The National Labor Relations Board processes union petitions, conducts union elections, makes sure collective bargaining is conducted fairly and investigates possible violations of federal labor law. But over the last decade or so, its resources have been stretched thinner — which advocates say has constrained the agency’s ability to perform those functions.
Until this $25 million increase, NLRB funding hadn’t changed in almost a decade. That led to a 30% drop in staffing levels, according to Karla Walter at the Center for American Progress.
“This is particularly important in this moment in history because we’re seeing that unions are more popular than they’ve been in decades,” she said.

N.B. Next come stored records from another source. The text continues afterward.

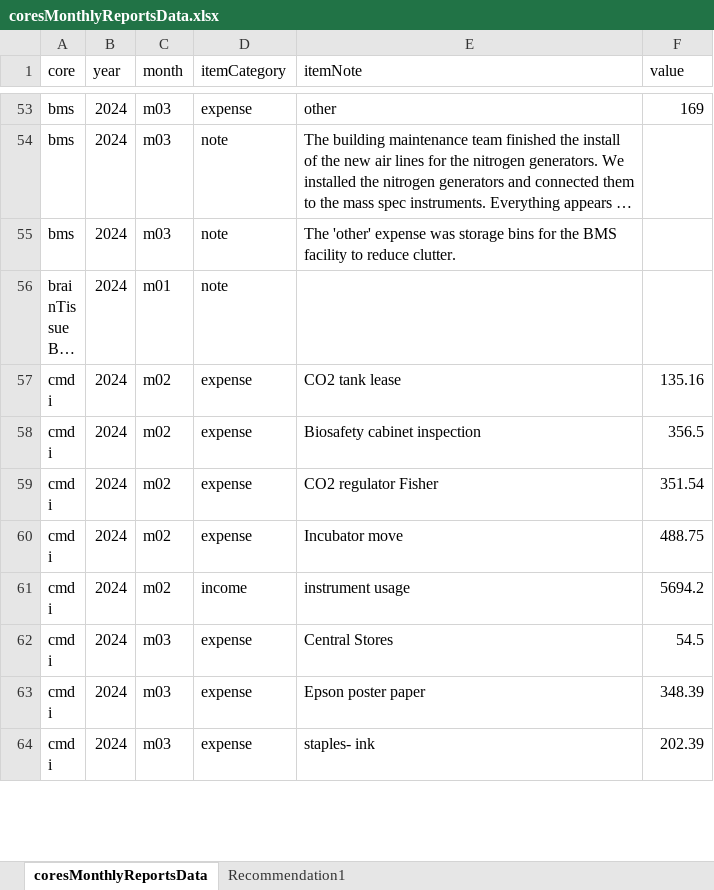
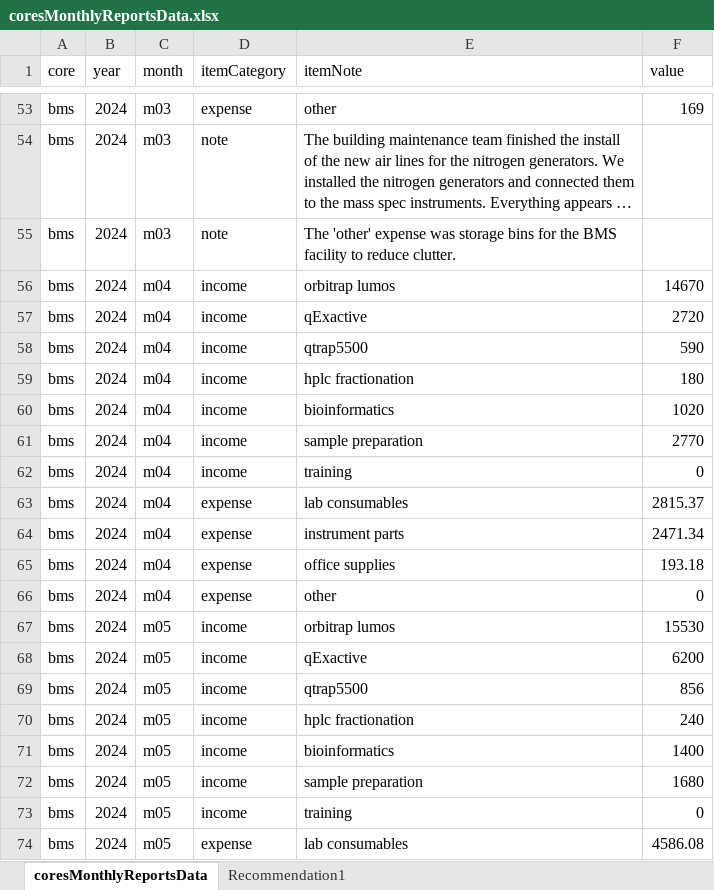
Before and after one commit to bmsCoreFacility/coresReports, an Excel workbook: coresMonthlyReportsData.xlsx, sheet coresMonthlyReportsData, drawn as a sheet; only a part is shown, gaps mark what is left out; the shorter side is filled out with more unchanged rows; long unchanged cells end in …; values as stored, in another font and other column widths than the file's, no borders; the diff covers the shown part only; the diff names each change by its address in the sheet, - before the commit and + after, or states it on an @@ line.

```diff
--- a/coresMonthlyReportsData.xlsx (sheet coresMonthlyReportsData)
+++ b/coresMonthlyReportsData.xlsx (sheet coresMonthlyReportsData)
+row 56: bms | 2024 | m04 | income | orbitrap lumos | 14670
+row 57: bms | 2024 | m04 | income | qExactive | 2720
+row 58: bms | 2024 | m04 | income | qtrap5500 | 590
+row 59: bms | 2024 | m04 | income | hplc fractionation | 180
+row 60: bms | 2024 | m04 | income | bioinformatics | 1020
+row 61: bms | 2024 | m04 | income | sample preparation | 2770
+row 62: bms | 2024 | m04 | income | training | 0
+row 63: bms | 2024 | m04 | expense | lab consumables | 2815.37
+row 64: bms | 2024 | m04 | expense | instrument parts | 2471.34
+row 65: bms | 2024 | m04 | expense | office supplies | 193.18
+row 66: bms | 2024 | m04 | expense | other | 0
+row 67: bms | 2024 | m05 | income | orbitrap lumos | 15530
+row 68: bms | 2024 | m05 | income | qExactive | 6200
+row 69: bms | 2024 | m05 | income | qtrap5500 | 856
+row 70: bms | 2024 | m05 | income | hplc fractionation | 240
+row 71: bms | 2024 | m05 | income | bioinformatics | 1400
+row 72: bms | 2024 | m05 | income | sample preparation | 1680
+row 73: bms | 2024 | m05 | income | training | 0
+row 74: bms | 2024 | m05 | expense | lab consumables | 4586.08
```
Also changed, not shown: 41 added rows and 6 edited cells elsewhere in this sheet, 2 other files.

Union membership has trended down since the ’70s, but petitions to unionize surged by more than 50% last fiscal year as high-profile organizing efforts took off at companies like Starbucks.
Strike activity and complaints of unfair labor practices have also increased in recent years, per Kate Bronfenbrenner at Cornell’s School of Industrial and Labor Relations.
“They have more work than they’ve had in decades,” she said.
The less staff the NLRB has, Bronfenbrenner said, the longer it takes to investigate and resolve complaints. “If a worker is fired for union activity or an employer illegally locks workers out, to deal with those cases can take years.”
The agency argues that delays harm workers — and employers — by postponing what can end up being a decision in their favor.
Delays can have a chilling effect on organizing, according to Harvard law professor Sharon Block, who served on the NLRB during the Barack Obama administration.
“If the agency that’s supposed to protect your rights doesn’t have the resources to ensure that happens, the result is that those rights become illusory, right? They become meaningless,” she said.
The funding increase Congress approved will likely avert the predicted need for staff furloughs in the coming year, she said. But it still falls short of the amount the Joe Biden administration said is needed to strengthen the agency’s enforcement powers.